-- INPUT MATERIAL follows --
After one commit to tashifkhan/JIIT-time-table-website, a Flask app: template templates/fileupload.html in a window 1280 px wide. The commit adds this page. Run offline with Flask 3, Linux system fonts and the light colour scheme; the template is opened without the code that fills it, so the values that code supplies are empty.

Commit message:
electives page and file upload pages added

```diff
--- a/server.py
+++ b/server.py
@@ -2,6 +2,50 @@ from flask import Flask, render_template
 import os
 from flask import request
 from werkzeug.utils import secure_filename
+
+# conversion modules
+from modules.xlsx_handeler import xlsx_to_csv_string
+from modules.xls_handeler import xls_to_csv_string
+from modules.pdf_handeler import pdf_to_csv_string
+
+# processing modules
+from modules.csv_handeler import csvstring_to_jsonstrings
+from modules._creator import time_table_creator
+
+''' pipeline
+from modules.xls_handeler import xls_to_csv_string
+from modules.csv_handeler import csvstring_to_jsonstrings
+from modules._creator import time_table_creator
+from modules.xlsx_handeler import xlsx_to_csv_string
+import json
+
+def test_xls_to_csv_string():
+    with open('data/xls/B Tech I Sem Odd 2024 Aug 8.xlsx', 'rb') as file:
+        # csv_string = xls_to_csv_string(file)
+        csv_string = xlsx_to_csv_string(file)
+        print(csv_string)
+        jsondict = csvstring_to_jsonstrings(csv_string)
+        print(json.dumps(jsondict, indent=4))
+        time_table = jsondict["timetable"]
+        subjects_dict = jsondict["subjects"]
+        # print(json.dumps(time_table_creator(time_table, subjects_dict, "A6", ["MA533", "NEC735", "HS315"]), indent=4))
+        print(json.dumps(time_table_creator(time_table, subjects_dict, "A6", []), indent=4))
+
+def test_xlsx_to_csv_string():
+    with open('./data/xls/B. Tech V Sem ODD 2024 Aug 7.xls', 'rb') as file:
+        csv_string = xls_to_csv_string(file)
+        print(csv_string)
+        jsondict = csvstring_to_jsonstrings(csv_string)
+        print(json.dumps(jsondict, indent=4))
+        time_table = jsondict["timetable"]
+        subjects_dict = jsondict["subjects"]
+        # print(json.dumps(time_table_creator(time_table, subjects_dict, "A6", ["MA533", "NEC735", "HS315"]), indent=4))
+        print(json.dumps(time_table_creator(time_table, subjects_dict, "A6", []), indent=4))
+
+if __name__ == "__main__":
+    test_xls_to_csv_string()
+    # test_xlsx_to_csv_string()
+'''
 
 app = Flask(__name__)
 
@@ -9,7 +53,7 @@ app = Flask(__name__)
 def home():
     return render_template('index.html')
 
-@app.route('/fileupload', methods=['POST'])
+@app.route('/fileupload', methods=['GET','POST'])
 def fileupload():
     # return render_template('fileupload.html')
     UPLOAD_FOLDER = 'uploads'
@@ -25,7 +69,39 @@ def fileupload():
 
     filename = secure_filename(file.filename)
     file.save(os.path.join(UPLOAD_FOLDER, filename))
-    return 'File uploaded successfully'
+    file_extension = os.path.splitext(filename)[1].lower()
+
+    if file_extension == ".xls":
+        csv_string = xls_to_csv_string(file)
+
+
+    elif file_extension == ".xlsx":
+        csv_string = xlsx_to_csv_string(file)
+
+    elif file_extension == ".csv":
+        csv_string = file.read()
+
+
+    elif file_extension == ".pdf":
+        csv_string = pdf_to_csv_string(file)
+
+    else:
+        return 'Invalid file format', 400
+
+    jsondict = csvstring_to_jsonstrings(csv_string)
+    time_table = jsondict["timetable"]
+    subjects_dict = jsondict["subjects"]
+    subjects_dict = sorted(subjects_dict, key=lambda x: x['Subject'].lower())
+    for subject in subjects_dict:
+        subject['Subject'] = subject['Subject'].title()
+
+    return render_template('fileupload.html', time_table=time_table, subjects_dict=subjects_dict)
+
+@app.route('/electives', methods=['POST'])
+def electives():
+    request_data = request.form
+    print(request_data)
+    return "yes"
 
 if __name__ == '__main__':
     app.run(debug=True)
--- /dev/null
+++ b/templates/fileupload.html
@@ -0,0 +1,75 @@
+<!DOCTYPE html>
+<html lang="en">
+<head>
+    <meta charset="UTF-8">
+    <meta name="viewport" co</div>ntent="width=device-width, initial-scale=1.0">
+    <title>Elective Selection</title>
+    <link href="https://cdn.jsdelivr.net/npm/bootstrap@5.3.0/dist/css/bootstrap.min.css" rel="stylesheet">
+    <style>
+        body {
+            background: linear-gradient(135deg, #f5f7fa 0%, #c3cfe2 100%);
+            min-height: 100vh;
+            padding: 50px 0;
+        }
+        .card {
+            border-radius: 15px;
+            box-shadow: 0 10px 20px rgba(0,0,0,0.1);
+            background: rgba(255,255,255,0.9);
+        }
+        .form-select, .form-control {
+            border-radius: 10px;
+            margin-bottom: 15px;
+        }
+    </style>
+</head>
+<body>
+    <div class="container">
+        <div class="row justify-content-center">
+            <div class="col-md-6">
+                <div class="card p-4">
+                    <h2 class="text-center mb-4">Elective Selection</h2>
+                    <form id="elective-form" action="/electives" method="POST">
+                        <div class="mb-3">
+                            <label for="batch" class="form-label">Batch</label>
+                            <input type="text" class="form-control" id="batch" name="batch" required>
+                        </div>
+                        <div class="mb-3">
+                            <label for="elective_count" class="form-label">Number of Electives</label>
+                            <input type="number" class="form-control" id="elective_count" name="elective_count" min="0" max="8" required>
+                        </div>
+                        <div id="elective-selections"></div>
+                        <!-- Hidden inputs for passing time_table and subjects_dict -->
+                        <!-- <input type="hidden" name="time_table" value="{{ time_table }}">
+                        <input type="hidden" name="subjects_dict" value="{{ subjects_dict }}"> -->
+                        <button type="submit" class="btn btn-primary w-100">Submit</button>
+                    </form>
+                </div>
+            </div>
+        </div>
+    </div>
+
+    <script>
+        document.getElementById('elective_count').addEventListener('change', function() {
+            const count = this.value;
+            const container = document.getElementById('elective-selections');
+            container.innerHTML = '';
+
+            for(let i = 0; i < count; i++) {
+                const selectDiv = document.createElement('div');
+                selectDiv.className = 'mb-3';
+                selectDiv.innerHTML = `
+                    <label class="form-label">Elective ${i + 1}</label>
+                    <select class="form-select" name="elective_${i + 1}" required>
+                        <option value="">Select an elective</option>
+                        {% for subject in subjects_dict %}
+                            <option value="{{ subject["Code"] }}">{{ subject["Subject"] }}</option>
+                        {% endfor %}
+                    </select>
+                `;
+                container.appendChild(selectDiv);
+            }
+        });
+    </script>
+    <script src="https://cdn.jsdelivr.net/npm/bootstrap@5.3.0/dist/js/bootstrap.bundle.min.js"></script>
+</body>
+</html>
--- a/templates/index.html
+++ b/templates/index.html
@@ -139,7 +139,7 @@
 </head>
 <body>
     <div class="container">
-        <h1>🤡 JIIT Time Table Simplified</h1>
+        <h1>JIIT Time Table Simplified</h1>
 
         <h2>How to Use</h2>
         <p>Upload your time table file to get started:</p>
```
-- INPUT MATERIAL concluded --
Count up the lines in the records where the string "return" appears. Your reply is that number alone.

**ANSWER BELOW**
6